====== Exercise inputs ======

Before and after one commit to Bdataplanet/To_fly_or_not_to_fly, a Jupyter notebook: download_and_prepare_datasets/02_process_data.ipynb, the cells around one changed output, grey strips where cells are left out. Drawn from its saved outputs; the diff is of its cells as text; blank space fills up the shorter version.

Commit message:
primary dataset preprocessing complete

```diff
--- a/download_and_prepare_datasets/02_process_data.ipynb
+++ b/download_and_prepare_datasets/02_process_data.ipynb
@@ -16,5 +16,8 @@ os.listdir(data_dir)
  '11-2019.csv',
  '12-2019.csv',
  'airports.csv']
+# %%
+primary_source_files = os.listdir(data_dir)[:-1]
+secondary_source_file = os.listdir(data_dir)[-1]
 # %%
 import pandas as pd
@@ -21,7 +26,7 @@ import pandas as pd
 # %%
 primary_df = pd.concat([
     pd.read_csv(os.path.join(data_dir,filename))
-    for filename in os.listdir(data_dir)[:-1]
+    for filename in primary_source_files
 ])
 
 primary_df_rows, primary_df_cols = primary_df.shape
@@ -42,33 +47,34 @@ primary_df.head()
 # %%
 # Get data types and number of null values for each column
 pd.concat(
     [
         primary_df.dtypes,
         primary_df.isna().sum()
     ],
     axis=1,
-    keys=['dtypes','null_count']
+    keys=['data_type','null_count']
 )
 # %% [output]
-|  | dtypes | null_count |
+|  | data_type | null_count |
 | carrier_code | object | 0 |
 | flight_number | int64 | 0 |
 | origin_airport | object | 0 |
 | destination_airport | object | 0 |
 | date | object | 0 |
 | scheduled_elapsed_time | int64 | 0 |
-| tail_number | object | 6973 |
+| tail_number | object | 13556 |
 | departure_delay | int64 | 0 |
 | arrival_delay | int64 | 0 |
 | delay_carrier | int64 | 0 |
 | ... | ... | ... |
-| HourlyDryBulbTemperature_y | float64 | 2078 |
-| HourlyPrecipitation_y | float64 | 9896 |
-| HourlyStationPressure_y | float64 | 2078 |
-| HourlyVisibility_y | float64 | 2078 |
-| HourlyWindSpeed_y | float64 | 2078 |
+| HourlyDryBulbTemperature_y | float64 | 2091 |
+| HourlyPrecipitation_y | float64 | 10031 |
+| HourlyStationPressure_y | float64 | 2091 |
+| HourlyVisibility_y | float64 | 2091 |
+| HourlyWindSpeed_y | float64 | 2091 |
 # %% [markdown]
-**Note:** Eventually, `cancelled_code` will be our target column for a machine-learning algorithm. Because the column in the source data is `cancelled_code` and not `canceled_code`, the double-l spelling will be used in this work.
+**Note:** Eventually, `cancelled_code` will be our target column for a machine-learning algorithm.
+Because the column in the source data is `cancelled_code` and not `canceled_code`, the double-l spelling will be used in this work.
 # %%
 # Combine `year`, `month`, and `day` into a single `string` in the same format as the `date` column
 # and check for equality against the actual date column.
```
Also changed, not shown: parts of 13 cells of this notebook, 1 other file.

======

Task instructions
Every entry is to be copied exactly, with none omitted.

Output
Before and after one commit to Bdataplanet/To_fly_or_not_to_fly, a Jupyter notebook: download_and_prepare_datasets/02_process_data.ipynb, the cells around one changed output, grey strips where cells are left out. Drawn from its saved outputs; the diff is of its cells as text; blank space fills up the shorter version.

Commit message:
primary dataset preprocessing complete

```diff
--- a/download_and_prepare_datasets/02_process_data.ipynb
+++ b/download_and_prepare_datasets/02_process_data.ipynb
@@ -16,5 +16,8 @@ os.listdir(data_dir)
  '11-2019.csv',
  '12-2019.csv',
  'airports.csv']
+# %%
+primary_source_files = os.listdir(data_dir)[:-1]
+secondary_source_file = os.listdir(data_dir)[-1]
 # %%
 import pandas as pd
@@ -21,7 +26,7 @@ import pandas as pd
 # %%
 primary_df = pd.concat([
     pd.read_csv(os.path.join(data_dir,filename))
-    for filename in os.listdir(data_dir)[:-1]
+    for filename in primary_source_files
 ])
 
 primary_df_rows, primary_df_cols = primary_df.shape
@@ -42,33 +47,34 @@ primary_df.head()
 # %%
 # Get data types and number of null values for each column
 pd.concat(
     [
         primary_df.dtypes,
         primary_df.isna().sum()
     ],
     axis=1,
-    keys=['dtypes','null_count']
+    keys=['data_type','null_count']
 )
 # %% [output]
-|  | dtypes | null_count |
+|  | data_type | null_count |
 | carrier_code | object | 0 |
 | flight_number | int64 | 0 |
 | origin_airport | object | 0 |
 | destination_airport | object | 0 |
 | date | object | 0 |
 | scheduled_elapsed_time | int64 | 0 |
-| tail_number | object | 6973 |
+| tail_number | object | 13556 |
 | departure_delay | int64 | 0 |
 | arrival_delay | int64 | 0 |
 | delay_carrier | int64 | 0 |
 | ... | ... | ... |
-| HourlyDryBulbTemperature_y | float64 | 2078 |
-| HourlyPrecipitation_y | float64 | 9896 |
-| HourlyStationPressure_y | float64 | 2078 |
-| HourlyVisibility_y | float64 | 2078 |
-| HourlyWindSpeed_y | float64 | 2078 |
+| HourlyDryBulbTemperature_y | float64 | 2091 |
+| HourlyPrecipitation_y | float64 | 10031 |
+| HourlyStationPressure_y | float64 | 2091 |
+| HourlyVisibility_y | float64 | 2091 |
+| HourlyWindSpeed_y | float64 | 2091 |
 # %% [markdown]
-**Note:** Eventually, `cancelled_code` will be our target column for a machine-learning algorithm. Because the column in the source data is `cancelled_code` and not `canceled_code`, the double-l spelling will be used in this work.
+**Note:** Eventually, `cancelled_code` will be our target column for a machine-learning algorithm.
+Because the column in the source data is `cancelled_code` and not `canceled_code`, the double-l spelling will be used in this work.
 # %%
 # Combine `year`, `month`, and `day` into a single `string` in the same format as the `date` column
 # and check for equality against the actual date column.
```
Also changed, not shown: parts of 13 cells of this notebook, 1 other file.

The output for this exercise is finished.